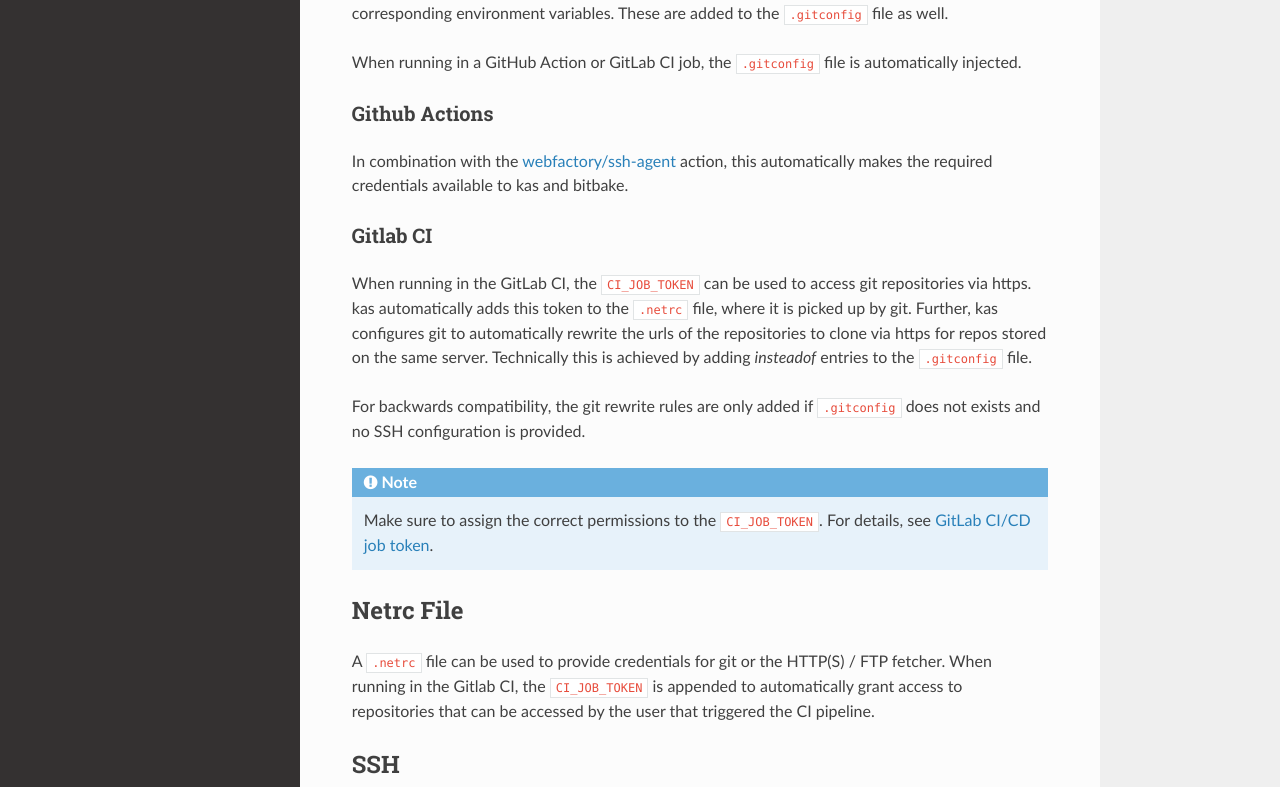
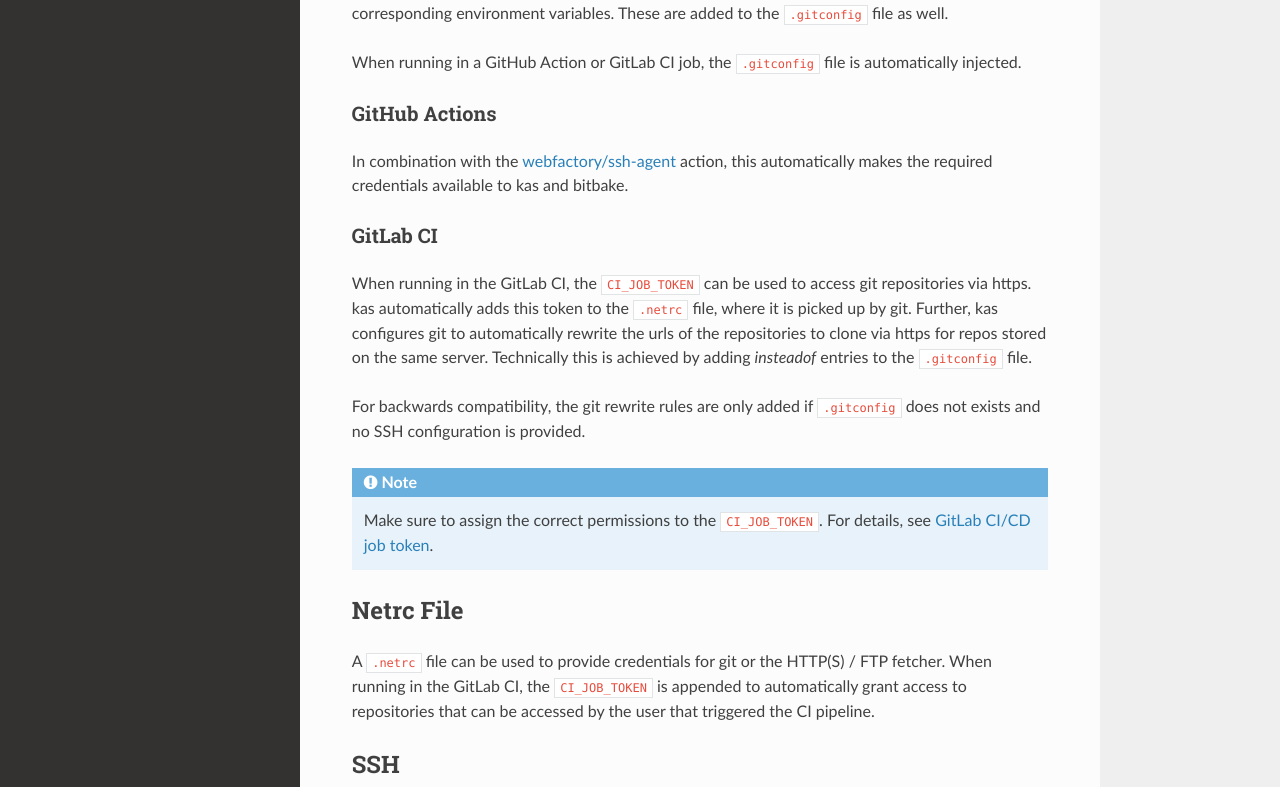
Before and after one commit to siemens/kas, a Sphinx documentation site: the page built from docs/userguide/credentials.rst, in a window 1280 px wide and 1400 px high. Shown: the part 609-1396 px from the top of the window. Built offline with Sphinx 7.4.7 and the Read the Docs theme 2.0.0, drawn with Linux system fonts in a browser that asks for light colours.

Commit message:
docs: correct spelling of GitHub and GitLab
Proposed-by: Frieder Schrempf <frieder.schrempf@kontron.de>
Signed-off-by: Felix Moessbauer <felix.moessbauer@siemens.com>
Signed-off-by: Jan Kiszka <jan.kiszka@siemens.com>

```diff
--- a/docs/command-line/environment-variables.inc
+++ b/docs/command-line/environment-variables.inc
@@ -126,9 +126,9 @@ Variables Glossary
 | ``NETRC_FILE``           | Path to a .netrc file which will be copied to    |
 | (K,C)                    | the kas home dir as .netrc.                      |
 +--------------------------+--------------------------------------------------+
-| ``CI_SERVER_HOST``       | Environment variables from gitlab CI, if set     |
+| ``CI_SERVER_HOST``       | Environment variables from GitLab CI, if set     |
 | ``CI_JOB_TOKEN``         | .netrc is configured to allow fetching from      |
-| ``CI_JOB_URL``           | the gitlab instance. An entry will be appended   |
+| ``CI_JOB_URL``           | the GitLab instance. An entry will be appended   |
 | (K)                      | in case ``NETRC_FILE`` was given as well. Note   |
 |                          | that if the file already contains an entry for   |
 |                          | that host most tools would probably take that    |
--- a/docs/userguide/credentials.rst
+++ b/docs/userguide/credentials.rst
@@ -37,7 +37,7 @@ setting the corresponding environment variables. These are added to the
 When running in a GitHub Action or GitLab CI job, the ``.gitconfig`` file
 is automatically injected.
 
-Github Actions
+GitHub Actions
 ~~~~~~~~~~~~~~
 
 In combination with the
@@ -45,7 +45,7 @@ In combination with the
 this automatically makes the required credentials available to kas and
 bitbake.
 
-Gitlab CI
+GitLab CI
 ~~~~~~~~~
 
 When running in the GitLab CI, the ``CI_JOB_TOKEN`` can be used to access
@@ -66,7 +66,7 @@ Netrc File
 ----------
 
 A ``.netrc`` file can be used to provide credentials for git or the
-HTTP(S) / FTP fetcher. When running in the Gitlab CI, the ``CI_JOB_TOKEN``
+HTTP(S) / FTP fetcher. When running in the GitLab CI, the ``CI_JOB_TOKEN``
 is appended to automatically grant access to repositories that can be
 accessed by the user that triggered the CI pipeline.
 
```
- - - - - - -
TASK DESCRIPTION ▸ Say how many lines in the records include the string "that", giving the figure by itself.

ANSWER SPACE ▸ 5